Experts say the low voter turnout in the city reflects an increasing trend across India, where the urban middle class and rich do not vote because they feel an election does not affect their daily lives.
“The middle class has got into a ghetto,” author and historian Ramachandra Guha told a recent press conference of Election Watch Karnataka, a committee of observers set up by a non-governmental organization, Association for Democratic Reforms.
Guha, a member of the committee, said while Dalits (people from the most backward classes) and Adivasis (tribals) vote in large numbers, themiddle class has become apathetic.
“It’s a phenomenon we are seeing across the country,” added Sandeep Shastri, a Bangalore-based political analyst.
“The urban rich have other systems by which they can get things done, though it’s not necessarily by bribing (representatives),” says Rajiv Bhargava, head of the Delhi-based Centre for Study of Developing Societies. For instance, telephone and gas connectionsare freely available, and do not require the intervention of a well-connected local politician.
However, some experts also point to errors in voting lists that lead to misleading conclusions about voter turnout. Shastri said voting lists in urban areas usually have twice as many errors as those in rural ones.
Large-scale migration and intra-city movement increase the number of errors in voting lists in urban areas. Shastri added, however, that the poor turnout has more to do with the fact that “the middle class also having its own way of influencing power.”
Ramesh Ramanathan, Mint columnist and the founder of a citizen’s movement Janaagraha, however, contested the low voter-turnout numbers. “I don’t believe people were apathetic. There genuinely was a larger desire to vote this time and there has been a larger turnout.”
According to Ramanathan, the problem lies in the way voting percentages are managed. “In any single polling booth, 40-45% of names need to be deleted because people have either died or moved away,” Ramanathan said. Instances of “proxy” voting, or cheating, have come down dramatically in this election because of a vigilant Election Commission, he added.
Politicians say the commission’s strict stance on campaigning played a negative role. “The Election Commission’s restrictions on campaigning this year and the timing of election day—coinciding with holidays—have contributed to the low turnout,” said K. Chandrashekar, a Congress party candidate from Bangalore’sBasavanagudi constituency and a former mayor of the city.
Political parties are used to low voter turnout in Bangalore—even municipal elections here see polling of between 35% and 40%.
This time around, say experts, the situation may have been made worse by the absence of charismatic candidates.
“There is a different kind of mobilization in rural areas where people know each other. It’s not so in cities,” said Sanjay Kumar, a fellow at the Centre for Study of Developing Societies.
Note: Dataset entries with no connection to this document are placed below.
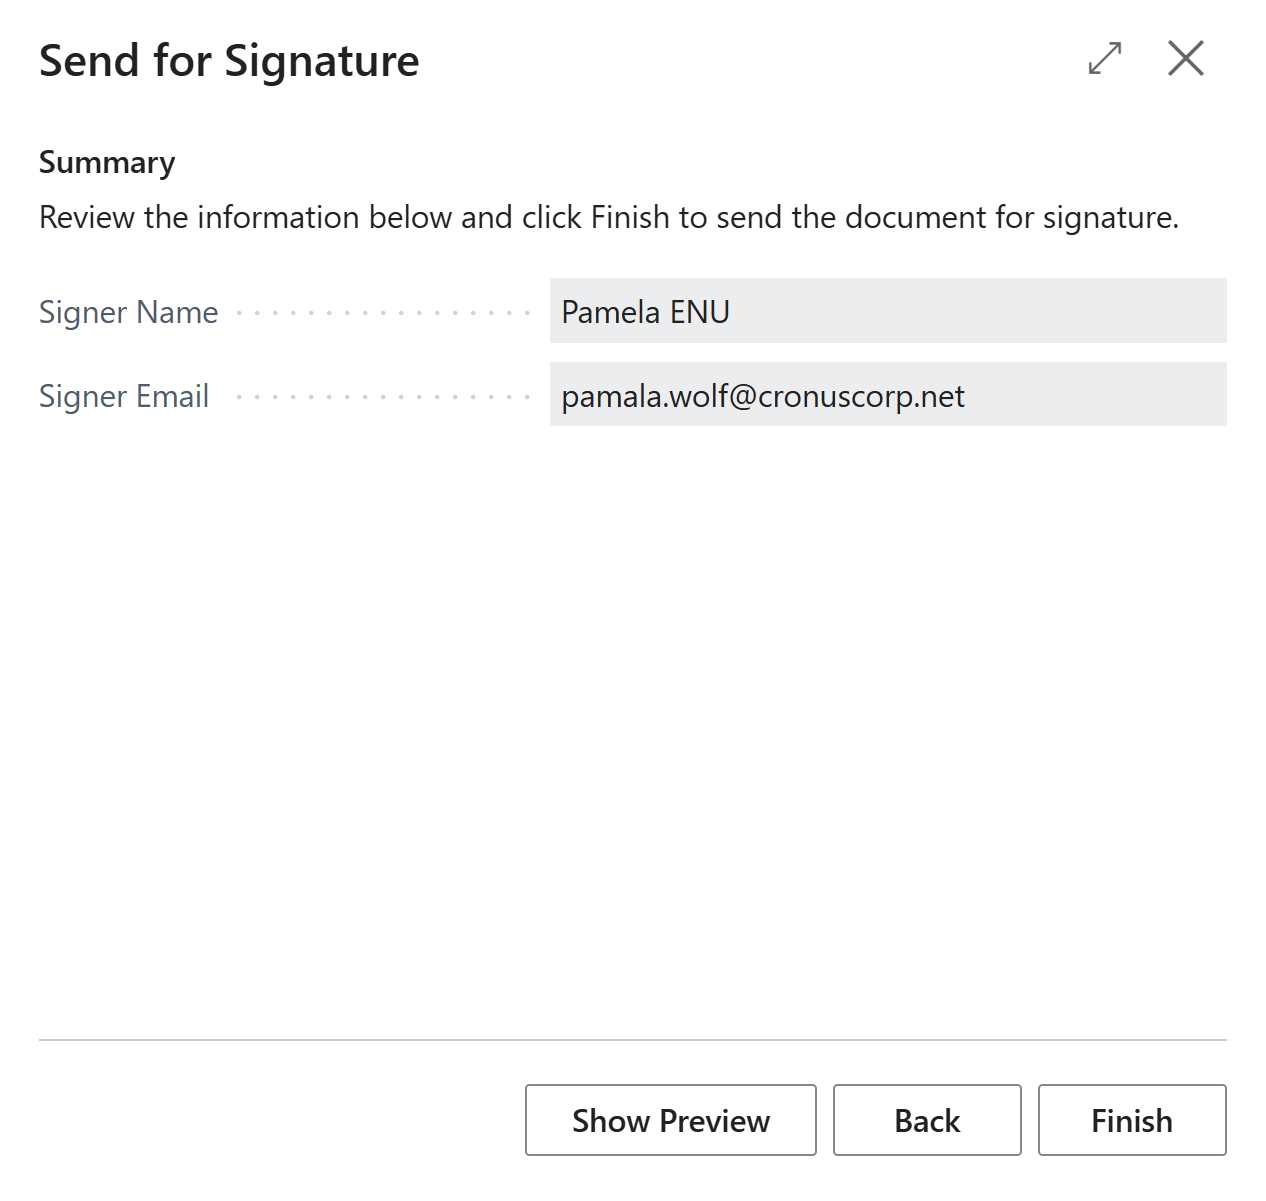
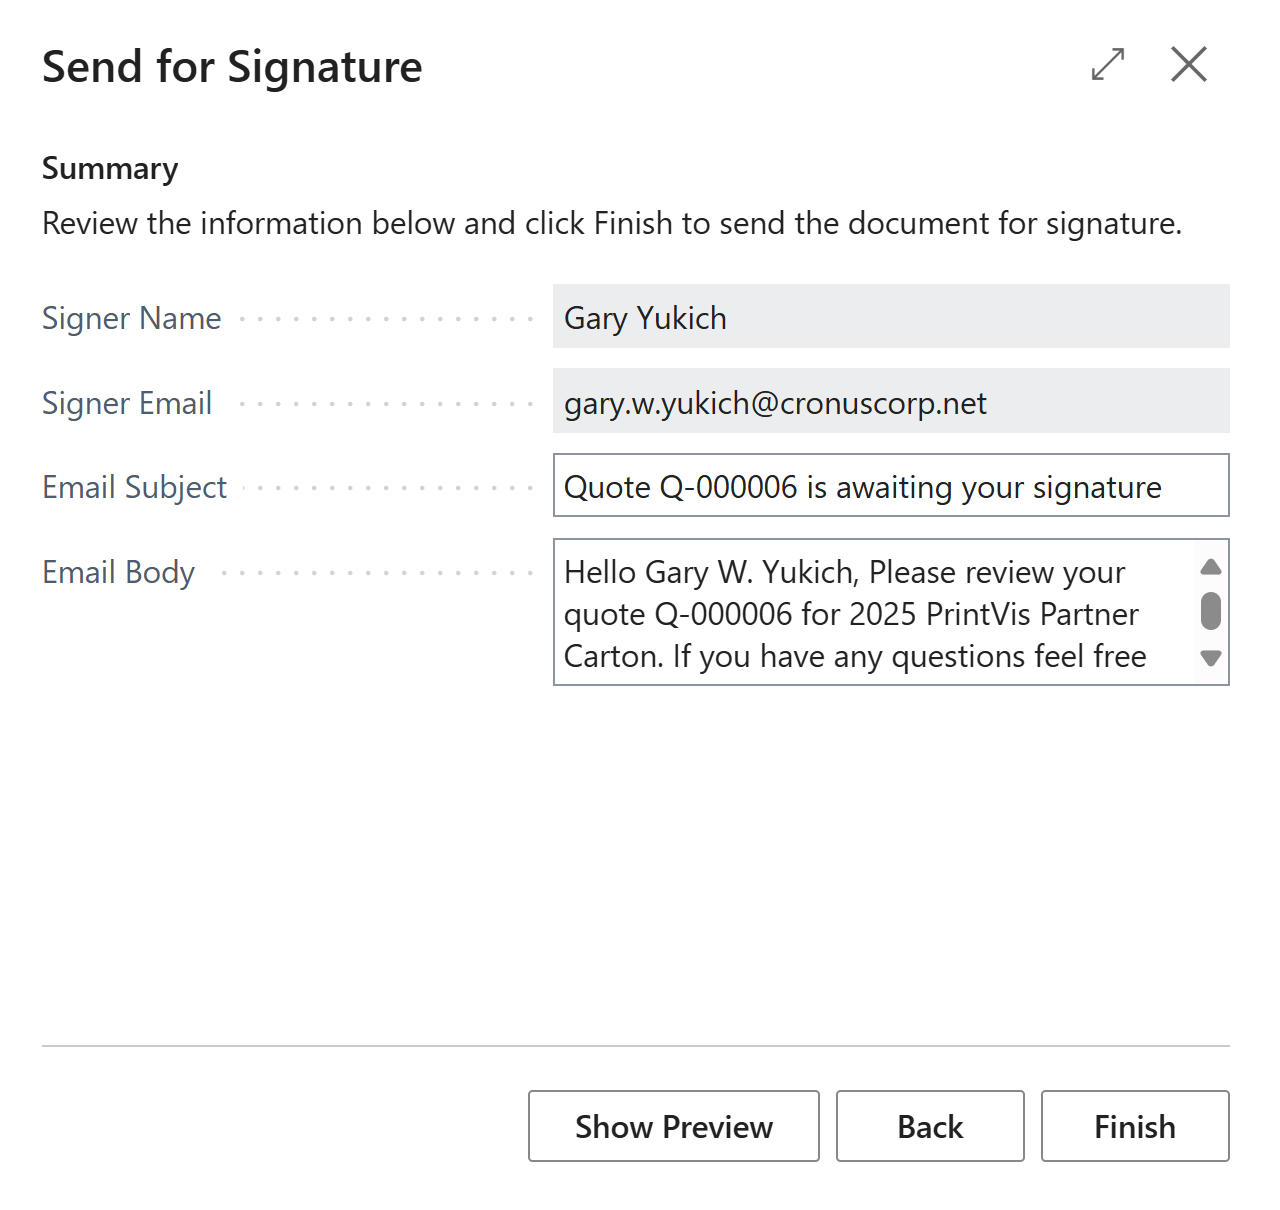
UpdateDocubeeDocumentation

diff --git a/docs/Docubee/DocubeeSetup.md b/docs/Docubee/DocubeeSetup.md
@@ -120,15 +120,13 @@ case or notify the salesperson or coordinator.
 
 ![Image](./SetupAssets/image9.png)
 
--   Create a **Code** for each unique workflow and set the values or
-    process for that workflow. For example: When a quote is signed you
-    might want to update the case status to ORDER and email the
-    salesperson and coordinator. Or if you send an artwork approval
-    document, you might want to mark a proof sent milestone as
-    completed. These are some of the unique workflows you might want to
-    setup for each step in the process.
+-   Click **New** to create a new workflow. 
 
 ![Image](./SetupAssets/image13.png)
+
+Each workflow represents a unique process for when a document is sent, signed, declined, or expired. For example: When a quote is signed you might want to update the case status to ORDER and email the salesperson and coordinator. Or if you send an artwork approval document, you might want to mark a proof sent milestone as completed. These are some of the unique workflows you might want to setup for each step in the process. On the Document workflow card, you can also set the default email subject and body for that process in the workflow. The tooltips provide the available % codes that can be used to fill in information from the case. Currently, Docubee only supports plain text entry for these email values.
+
+![Image](./SetupAssets/image20.png)
 
 ### Assigning Reports as Docubee Reports
 
@@ -145,8 +143,10 @@ specific report, you must assign each report as available for Docubee
 
 ![Image](./SetupAssets/image14.png)
 
--   Do this for each report type that you want to use Docubee for
-    signatures
+-   Do this for each report type that you want to use Docubee for signatures
+
+-   For the Artwork Approval report, you will need to go to **PrintVis Docubee Report Selection Setup** until we can update the PrintVis Report Selection
+    Setup page to allow for outside customizations and apps to extend the list.
 
 ### Adding Docubee Documents to PrintVis Folders
 

diff --git a/docs/Docubee/DocubeeUsage.md b/docs/Docubee/DocubeeUsage.md
@@ -35,8 +35,7 @@ look like in Docubee
 
 ![Image](./UsageAssets/image6.png)
 
-Click **Next** to continue and then click **Finish** on the summary page
-to send the document
+Click **Next** to continue and the default email subject and body will be filled in from the setup. Here the subject or body can be edited before sending the document. Click **Finish** on the summary page to send the document
 
 ![Image](./UsageAssets/image7.png)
Even in urban areas, voting percentages from slums are usually high, added Satyanarayana Sangita, head of the centre for political institutions, governance and development at the Bangalore-based Institute of Social and Economic Change. He says a reason people abstain from voting in urban areas is because of higher literacy levels that make them cynical about promises made by politicians.
“A very large part of the middle class in cities has enough money to get along with their lives. They do not depend on anybody for it and that explains why they don’t care,” Bhargava said, adding that it is only the poor who really have a stake in elections.
In the previous state elections in 2004, parties such as Janata Dal (Secular) and Bharatiya Janata Party had chastised the Congress for what they said was its excessive focus on the city and had vowed to look more at rural issues.
This time round, all political parties sang a different tune. Delimitation had increased the number of seats in the city to 28 from 16. Bangalore now accounts for 12.5% of the seats in the 224-member assembly, up from 7% earlier.
Sensing the city would play a decisive role in the electoral sweepstakes, political parties scrambled on to the city development bandwagon, promising citizens an overhaul of Bangalore’s crumbling infrastructure. The city accounted for nearly one-third of India’s software exports of $40 billion (Rs1.7 trillion) in 2007-08.
While the Congress party said it would implement a Rs50,000 crore package specially aimed at tackling the problems facing Bangalore, the BJP had outlined what it called was a “Save Bangalore” campaign.
Even the Janata Dal (Secular), which has its base mainly in rural Karnataka, said that it would take?special?steps to improve the city’s infrastructure.